Similarly to the IoF and the wider fundraising community here, the AFP, and the fundraising community in the US, have a clear priority to make the fundraising profession better by becoming more diverse. The AFP’s work is led by its IDEA Committee (Inclusion, Diversity Equity and Access) relaunched last year. Within that, this year it is prioritising women in fundraising, through a new Women’s Impact Initiative (WII) – specifically to address gender inequity in the fundraising profession, including sexual harassment, salary inequality, and the lack of women in senior leadership roles. As a strategic partner of AFP we will be sharing some of its resources in due course.
The AFP presented the voices of a range of senior fundraisers from diverse backgrounds at the opening plenary, and had a series of workshops on a variety of diversity related topics throughout the conference. Really well received by the vast majority of attendees, there was also some controversy. After highlighting the importance of diversity, why did the four-person opening panel have two white men on it?; why was one of the voices of diversity a white man? (answer: he was a white gay man); did one of the facilitators handle a tricky race issue as sensitively as they could have done?; a mistaken accusation on social media that a panellist was white when she was Mexican led to the response “am I not of enough colour for you?”. Tricky issues, all of them. And issues I think the AFP dealt with very well in the circumstances. Staff immediately began to learn from it, debriefing and discussing the issues and their responses at the IDEA Committee that I was able to observe, identifying problems and beginning to plan how they might approach things differently, or not, moving forward.
I also attended receptions hosted by some of AFP's Affinity Groups, bringing fundraisers together from different diverse communities. The groups are universally supported by AFP members for enabling them to “find people like them” and “share stories of situations and approaches”, and also seen by many as “showing AFPO is committed to increasing diversity”. AFP also celebrated their Diversity Scholars, fundraisers from different diversity groups enabled to attend conference through a scholarship programme for people from specific diverse backgrounds, and asked for their members to donate to building that fund.
I learnt a lot over the course of the trip, and will bring lessons back to the IoF. But one thing is for sure – no matter how hard we try to get all these things right, we are bound to make mistakes. What I can commit to is that we will learn from them, like the AFP, and make ourselves stronger through the process.
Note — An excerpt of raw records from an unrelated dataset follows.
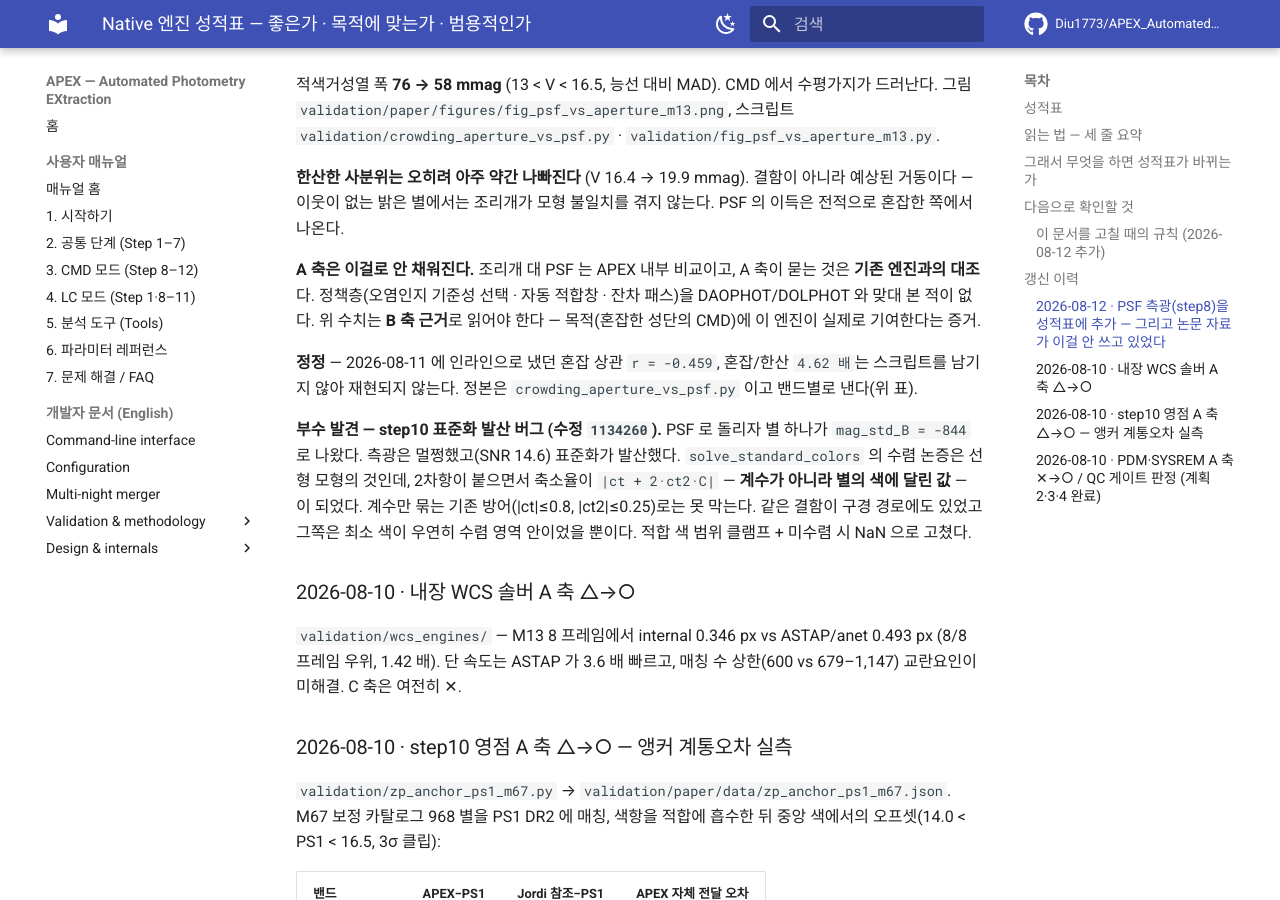
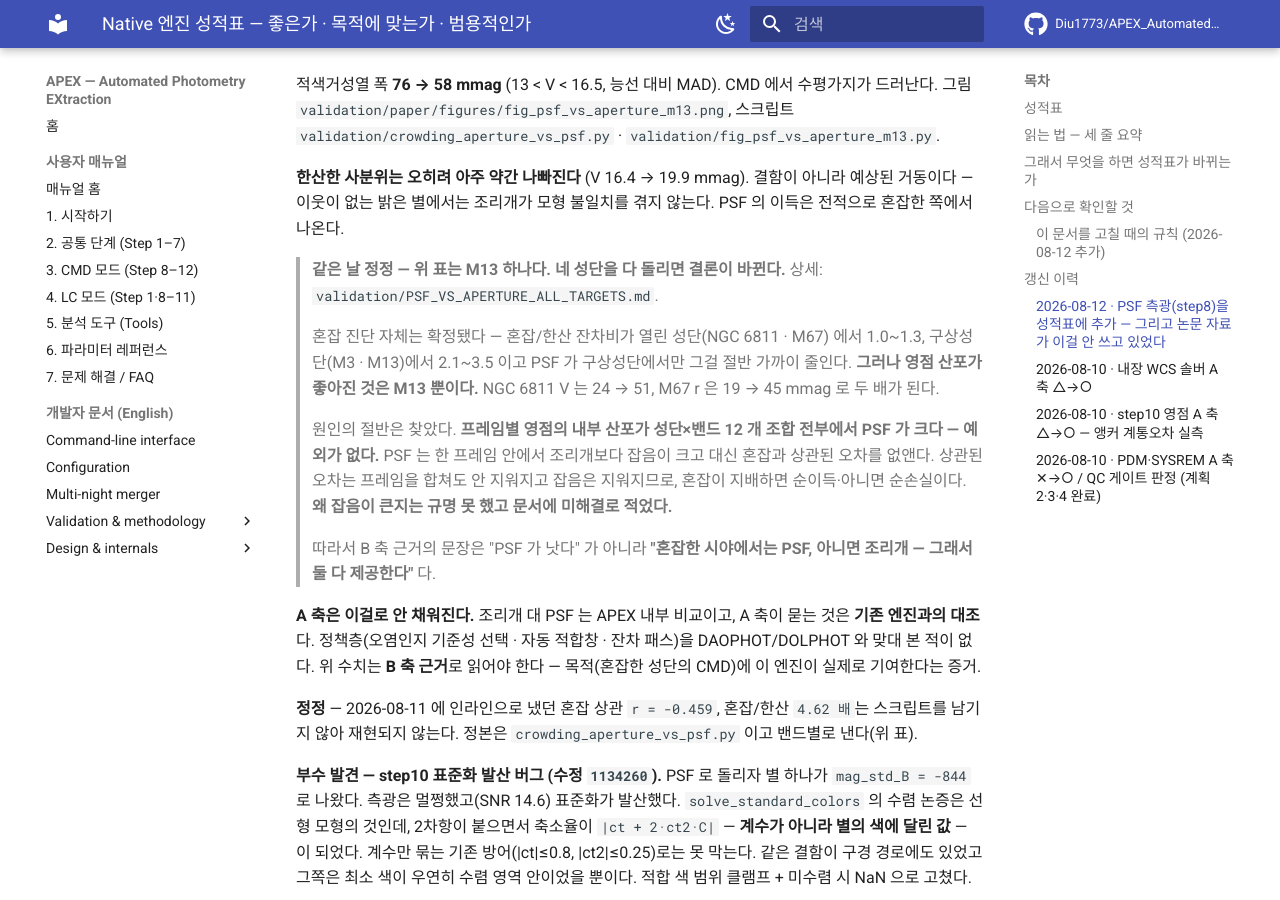
Before and after one commit to Diu1773/APEX_AutomatedPhotometryEXtraction, an MkDocs documentation site: the page built from docs/audit/APEX_ENGINE_SCORECARD.md, in a window 1280 px wide and 900 px high, scrolled down 4374 px. Built offline with MkDocs 1.6.1 and Material for MkDocs 9.7.7, drawn with Linux system fonts in a browser that asks for light colours; comment, search, counter and statistics services are not loaded.

Commit message:
audit: 성적표·TRACK 의 PSF 서술을 네 성단 결과로 정정
두 문서 모두 M13 하나만 보고 쓴 서술이 남아 있었다. 오늘 낮에 내가 지적한
'표가 근거보다 앞서간다' 와 같은 종류다.

혼잡 진단은 유지(열린 성단 1.0~1.3 vs 구상성단 2.1~3.5, PSF 가 구상에서만
절반으로). 영점 산포는 M13 에서만 개선이고 열린 성단 두 곳에서는 두 배로
나빠진다는 점, 프레임 내부 산포가 12/12 에서 PSF 가 크다는 점, 그 이유가
미해결이라는 점을 함께 적었다.

Co-Authored-By: Claude Opus 5 <noreply@anthropic.com>

```diff
--- a/docs/audit/APEX_ENGINE_SCORECARD.md
+++ b/docs/audit/APEX_ENGINE_SCORECARD.md
@@ -153,6 +153,23 @@ step8 서명(step7 인덱스 + 프레임별 tsv 크기·mtime)을 검사해 완
 아니라 예상된 거동이다 — 이웃이 없는 밝은 별에서는 조리개가 모형 불일치를
 겪지 않는다. PSF 의 이득은 전적으로 혼잡한 쪽에서 나온다.
 
+> **같은 날 정정 — 위 표는 M13 하나다. 네 성단을 다 돌리면 결론이 바뀐다.**
+> 상세: `validation/PSF_VS_APERTURE_ALL_TARGETS.md`.
+>
+> 혼잡 진단 자체는 확정됐다 — 혼잡/한산 잔차비가 열린 성단(NGC 6811 · M67)
+> 에서 1.0~1.3, 구상성단(M3 · M13)에서 2.1~3.5 이고 PSF 가 구상성단에서만
+> 그걸 절반 가까이 줄인다. **그러나 영점 산포가 좋아진 것은 M13 뿐이다.**
+> NGC 6811 V 는 24 → 51, M67 r 은 19 → 45 mmag 로 두 배가 된다.
+>
+> 원인의 절반은 찾았다. **프레임별 영점의 내부 산포가 성단×밴드 12 개 조합
+> 전부에서 PSF 가 크다 — 예외가 없다.** PSF 는 한 프레임 안에서 조리개보다
+> 잡음이 크고 대신 혼잡과 상관된 오차를 없앤다. 상관된 오차는 프레임을
+> 합쳐도 안 지워지고 잡음은 지워지므로, 혼잡이 지배하면 순이득·아니면
+> 순손실이다. **왜 잡음이 큰지는 규명 못 했고 문서에 미해결로 적었다.**
+>
+> 따라서 B 축 근거의 문장은 "PSF 가 낫다" 가 아니라 **"혼잡한 시야에서는
+> PSF, 아니면 조리개 — 그래서 둘 다 제공한다"** 다.
+
 **A 축은 이걸로 안 채워진다.** 조리개 대 PSF 는 APEX 내부 비교이고, A 축이
 묻는 것은 **기존 엔진과의 대조**다. 정책층(오염인지 기준성 선택 · 자동 적합창 ·
 잔차 패스)을 DAOPHOT/DOLPHOT 와 맞대 본 적이 없다. 위 수치는 **B 축 근거**로
```
Also changed, not shown: TRACK.md (+9 -0 lines).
And finally, I want to leave you with the closing plenary by the totally inspiring, and I use the word rarely, Bryan Stevenson, from the Equal Justice Initiative. He set out some truly shocking data in relation to inequality of incarceration and racial injustice across the US, urged delegates to get greater “proximity” to the people they represent or serve: “Where are your cuts and bruises? Where are these medals of honour for fighting to change the world?” he challenged. “Get proximate, change the narrative, and be willing to do uncomfortable things”. He ended with a powerful call to action to many in the room depressed or bewildered by the current state of play in many aspects of our world: “Hopelessness is the enemy of justice. Hope is your superpower. Hope is critical in your ability to change the world.”
Thank you Bryan Stevenson. Thank you AFP. Thank you New Orleans.